Records excerpted from a collection
┌──
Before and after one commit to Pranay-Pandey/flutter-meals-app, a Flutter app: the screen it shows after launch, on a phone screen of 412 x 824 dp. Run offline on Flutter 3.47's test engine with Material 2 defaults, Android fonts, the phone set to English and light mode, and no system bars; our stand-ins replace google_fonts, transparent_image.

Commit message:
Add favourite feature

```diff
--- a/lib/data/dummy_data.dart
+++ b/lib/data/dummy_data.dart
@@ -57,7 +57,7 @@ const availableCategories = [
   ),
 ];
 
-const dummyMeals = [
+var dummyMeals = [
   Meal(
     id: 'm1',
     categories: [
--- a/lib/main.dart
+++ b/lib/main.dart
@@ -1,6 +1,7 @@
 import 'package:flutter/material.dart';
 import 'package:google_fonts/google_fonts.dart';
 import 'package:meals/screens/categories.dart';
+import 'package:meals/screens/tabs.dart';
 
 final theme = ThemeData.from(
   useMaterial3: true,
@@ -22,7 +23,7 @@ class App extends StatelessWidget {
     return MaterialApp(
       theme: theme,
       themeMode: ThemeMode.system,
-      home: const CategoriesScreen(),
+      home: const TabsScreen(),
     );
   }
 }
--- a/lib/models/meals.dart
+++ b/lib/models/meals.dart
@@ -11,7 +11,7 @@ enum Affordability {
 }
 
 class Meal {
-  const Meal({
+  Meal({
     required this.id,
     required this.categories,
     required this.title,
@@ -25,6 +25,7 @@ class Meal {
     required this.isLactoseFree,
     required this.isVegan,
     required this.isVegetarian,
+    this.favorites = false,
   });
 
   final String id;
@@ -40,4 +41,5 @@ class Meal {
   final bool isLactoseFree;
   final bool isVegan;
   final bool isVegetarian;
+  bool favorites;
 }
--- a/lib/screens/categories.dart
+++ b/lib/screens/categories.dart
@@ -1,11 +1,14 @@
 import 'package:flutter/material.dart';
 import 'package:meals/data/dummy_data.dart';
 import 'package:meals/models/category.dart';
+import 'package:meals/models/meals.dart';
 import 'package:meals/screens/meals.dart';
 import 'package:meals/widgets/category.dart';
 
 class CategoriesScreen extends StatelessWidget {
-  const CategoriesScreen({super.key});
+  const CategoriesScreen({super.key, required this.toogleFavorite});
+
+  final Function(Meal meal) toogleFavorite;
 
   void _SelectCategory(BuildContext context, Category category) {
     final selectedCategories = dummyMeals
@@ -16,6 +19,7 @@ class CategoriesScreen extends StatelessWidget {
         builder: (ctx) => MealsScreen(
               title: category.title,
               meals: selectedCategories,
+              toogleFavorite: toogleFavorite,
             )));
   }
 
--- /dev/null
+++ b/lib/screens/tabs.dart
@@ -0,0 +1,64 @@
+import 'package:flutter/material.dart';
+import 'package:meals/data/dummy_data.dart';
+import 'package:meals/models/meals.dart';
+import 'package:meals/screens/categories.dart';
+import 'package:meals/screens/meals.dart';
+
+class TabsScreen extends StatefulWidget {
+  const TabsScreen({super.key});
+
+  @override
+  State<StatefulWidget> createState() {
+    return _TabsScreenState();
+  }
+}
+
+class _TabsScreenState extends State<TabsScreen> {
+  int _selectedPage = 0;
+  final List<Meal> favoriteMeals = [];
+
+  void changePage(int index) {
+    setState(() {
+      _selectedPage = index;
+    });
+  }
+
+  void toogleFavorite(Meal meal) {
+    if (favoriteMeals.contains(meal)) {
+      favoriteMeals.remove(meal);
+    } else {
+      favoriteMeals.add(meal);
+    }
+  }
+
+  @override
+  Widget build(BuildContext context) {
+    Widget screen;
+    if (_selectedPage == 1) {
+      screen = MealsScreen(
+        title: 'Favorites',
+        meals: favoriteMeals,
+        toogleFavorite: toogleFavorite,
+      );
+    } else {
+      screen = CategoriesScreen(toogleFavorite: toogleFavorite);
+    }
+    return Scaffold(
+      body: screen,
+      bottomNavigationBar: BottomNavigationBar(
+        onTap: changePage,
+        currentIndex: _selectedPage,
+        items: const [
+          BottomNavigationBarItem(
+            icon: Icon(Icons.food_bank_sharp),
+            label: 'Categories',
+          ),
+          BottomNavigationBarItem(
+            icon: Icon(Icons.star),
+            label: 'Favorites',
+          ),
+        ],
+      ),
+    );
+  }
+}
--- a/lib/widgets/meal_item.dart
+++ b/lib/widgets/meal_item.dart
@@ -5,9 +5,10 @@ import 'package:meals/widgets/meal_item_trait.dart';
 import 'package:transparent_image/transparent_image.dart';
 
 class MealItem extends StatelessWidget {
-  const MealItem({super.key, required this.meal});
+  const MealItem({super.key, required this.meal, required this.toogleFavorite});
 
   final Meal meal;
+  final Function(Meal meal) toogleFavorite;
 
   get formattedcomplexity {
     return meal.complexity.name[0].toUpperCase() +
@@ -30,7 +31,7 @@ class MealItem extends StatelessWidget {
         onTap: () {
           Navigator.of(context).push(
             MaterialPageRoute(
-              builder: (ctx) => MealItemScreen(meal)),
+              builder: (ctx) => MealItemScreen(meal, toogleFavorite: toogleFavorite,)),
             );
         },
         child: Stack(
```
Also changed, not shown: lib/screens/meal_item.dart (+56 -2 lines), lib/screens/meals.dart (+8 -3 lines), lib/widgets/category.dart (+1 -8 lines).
└──
┌──
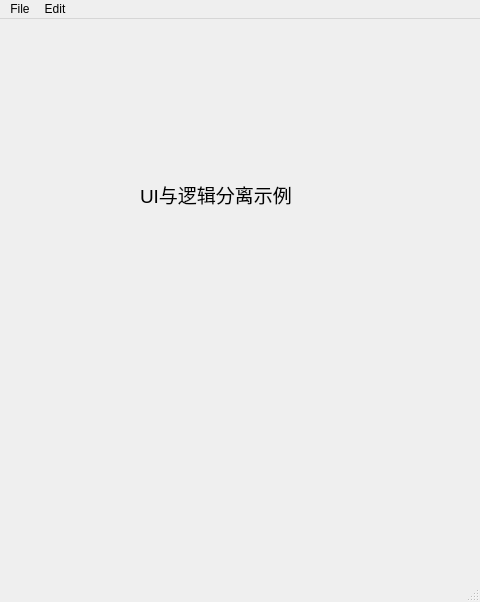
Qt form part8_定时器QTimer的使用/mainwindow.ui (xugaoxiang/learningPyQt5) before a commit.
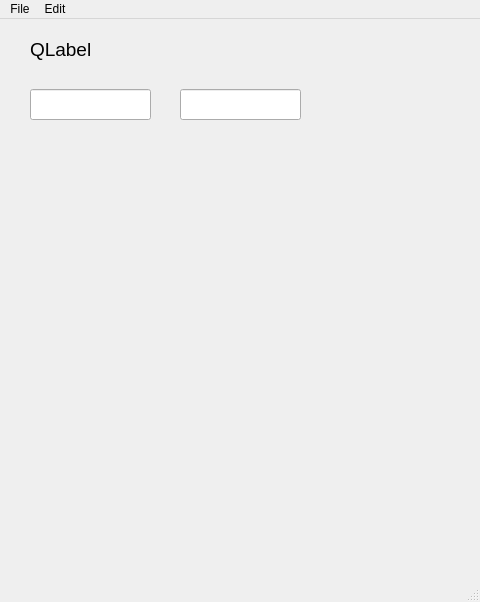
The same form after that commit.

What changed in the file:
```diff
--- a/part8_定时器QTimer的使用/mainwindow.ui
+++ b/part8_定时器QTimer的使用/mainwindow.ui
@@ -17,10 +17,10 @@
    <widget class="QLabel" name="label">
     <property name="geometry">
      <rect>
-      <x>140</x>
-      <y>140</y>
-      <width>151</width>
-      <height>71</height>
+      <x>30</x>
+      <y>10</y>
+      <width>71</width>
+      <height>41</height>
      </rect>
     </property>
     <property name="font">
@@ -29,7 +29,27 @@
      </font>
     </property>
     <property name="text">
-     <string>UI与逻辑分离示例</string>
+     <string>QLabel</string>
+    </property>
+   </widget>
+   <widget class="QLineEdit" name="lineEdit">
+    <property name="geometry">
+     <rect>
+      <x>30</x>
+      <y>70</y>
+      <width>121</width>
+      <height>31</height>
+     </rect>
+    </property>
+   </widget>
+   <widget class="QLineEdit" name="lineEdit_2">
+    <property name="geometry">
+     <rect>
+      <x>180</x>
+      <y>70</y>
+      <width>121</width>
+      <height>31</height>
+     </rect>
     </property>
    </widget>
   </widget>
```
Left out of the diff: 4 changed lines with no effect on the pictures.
└──
┌──
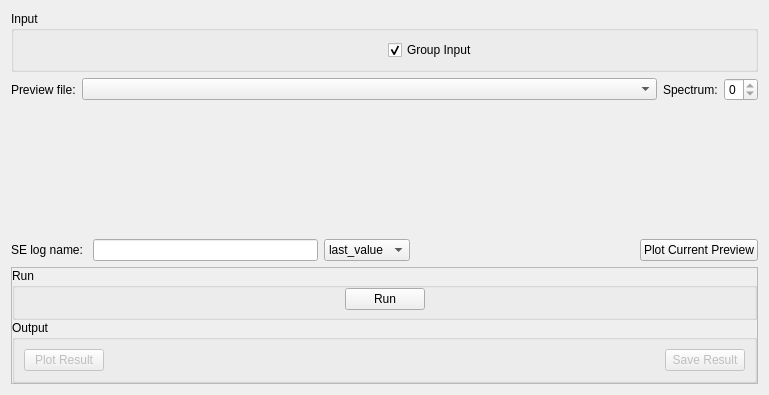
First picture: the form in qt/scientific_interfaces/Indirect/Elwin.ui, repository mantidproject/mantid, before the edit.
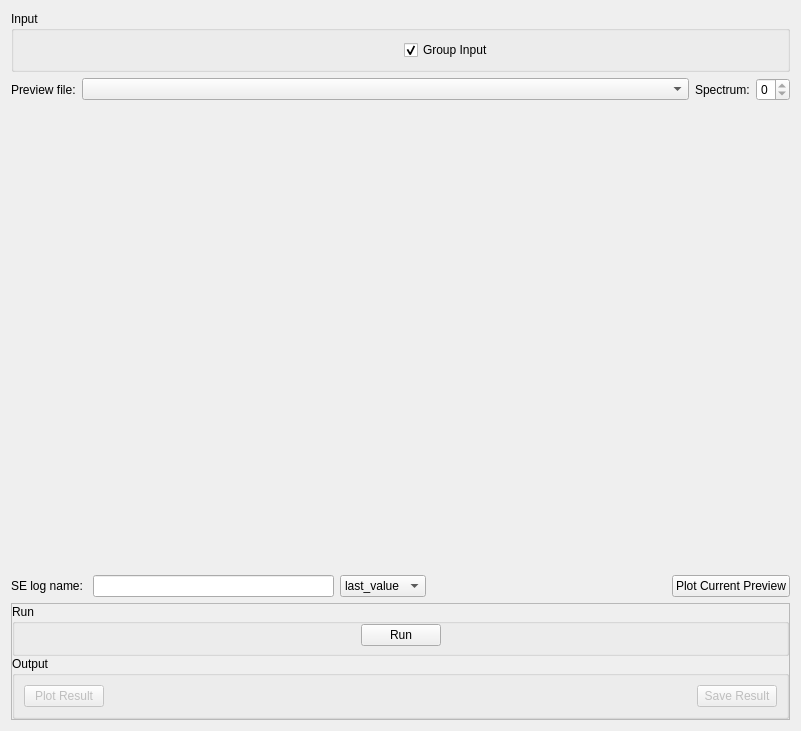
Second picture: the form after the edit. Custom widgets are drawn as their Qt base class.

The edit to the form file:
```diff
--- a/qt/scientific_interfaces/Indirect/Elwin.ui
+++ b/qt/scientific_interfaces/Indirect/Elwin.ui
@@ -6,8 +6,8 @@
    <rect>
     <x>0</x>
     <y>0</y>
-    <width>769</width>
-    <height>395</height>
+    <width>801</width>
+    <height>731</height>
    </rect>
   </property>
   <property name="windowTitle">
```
└──
In the records above, find each line with the word "builder" and copy it.

• Output for this exercise:
         builder: (ctx) => MealsScreen(
-              builder: (ctx) => MealItemScreen(meal)),
+              builder: (ctx) => MealItemScreen(meal, toogleFavorite: toogleFavorite,)),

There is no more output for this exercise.